(Revision tracking records)
........
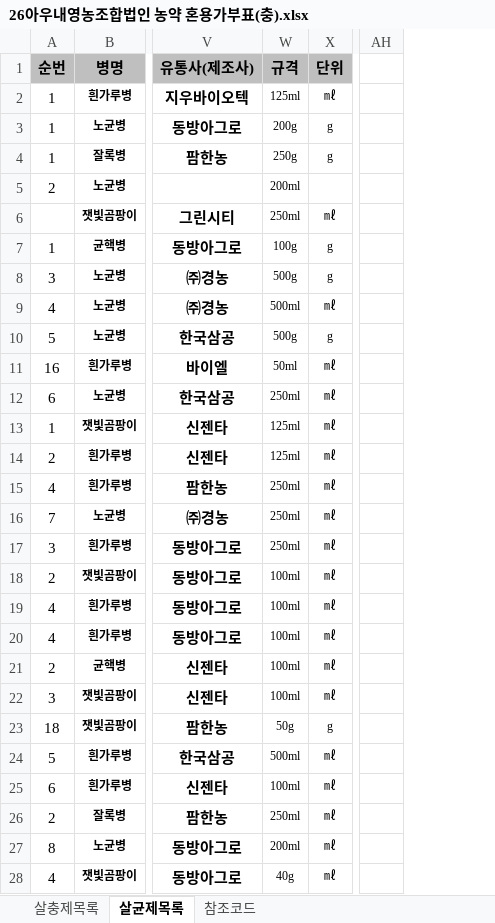
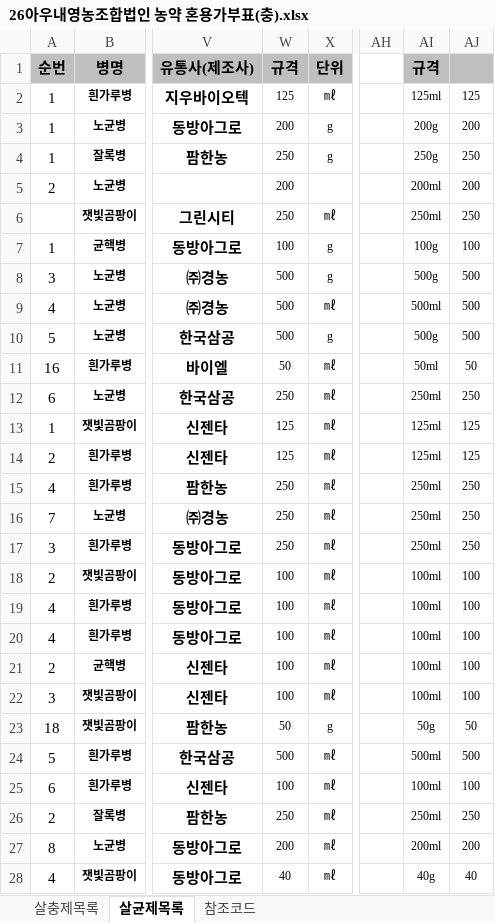
Before and after one commit to Pjreaper/first-time, an Excel workbook: 26아우내영농조합법인 농약 혼용가부표(충).xlsx, sheet 살균제목록, drawn as a sheet; only a part is shown, gaps mark what is left out; values as stored, in another font and other column widths than the file's, no borders; charts and pictures not drawn; the diff covers the shown part only; the diff names each change by its address in the sheet, - before the commit and + after, or states it on an @@ line.

Commit message:
Add files via upload

```diff
--- a/26아우내영농조합법인 농약 혼용가부표(충).xlsx (sheet 살균제목록)
+++ b/26아우내영농조합법인 농약 혼용가부표(충).xlsx (sheet 살균제목록)
+column AI (규격), rows 2-28: 125ml | 200g | 250g | 200ml | 250ml | 100g | 500g | 500ml | 500g | 50ml | 250ml | 125ml | 125ml | 250ml | 250ml | 250ml | 100ml | 100ml | 100ml | 100ml | 100ml | 50g | 500ml | 100ml | 250ml | 200ml | 40g
+column AJ, rows 2-28: 125 | 200 | 250 | 200 | 250 | 100 | 500 | 500 | 500 | 50 | 250 | 125 | 125 | 250 | 250 | 250 | 100 | 100 | 100 | 100 | 100 | 50 | 500 | 100 | 250 | 200 | 40
-W2 (규격): 125ml
+W2 (규격): 125
-W3 (규격): 200g
+W3 (규격): 200
-W4 (규격): 250g
+W4 (규격): 250
-W5 (규격): 200ml
+W5 (규격): 200
-W6 (규격): 250ml
+W6 (규격): 250
-W7 (규격): 100g
+W7 (규격): 100
-W8 (규격): 500g
+W8 (규격): 500
-W9 (규격): 500ml
+W9 (규격): 500
-W10 (규격): 500g
+W10 (규격): 500
-W11 (규격): 50ml
+W11 (규격): 50
-W12 (규격): 250ml
+W12 (규격): 250
-W13:W14 (규격): 125ml
+W13:W14 (규격): 125
-W15:W17 (규격): 250ml
+W15:W17 (규격): 250
-W18:W22 (규격): 100ml
+W18:W22 (규격): 100
-W23 (규격): 50g
+W23 (규격): 50
-W24 (규격): 500ml
+W24 (규격): 500
-W25 (규격): 100ml
+W25 (규격): 100
-W26 (규격): 250ml
+W26 (규격): 250
-W27 (규격): 200ml
+W27 (규격): 200
-W28 (규격): 40g
+W28 (규격): 40
```
Also changed, not shown: 38 edited cells elsewhere in this sheet.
........
◆ What you need to do:
Return the count of lines in the entries above that include the word "sheet", without any added text.

◆ Answer to this task:
4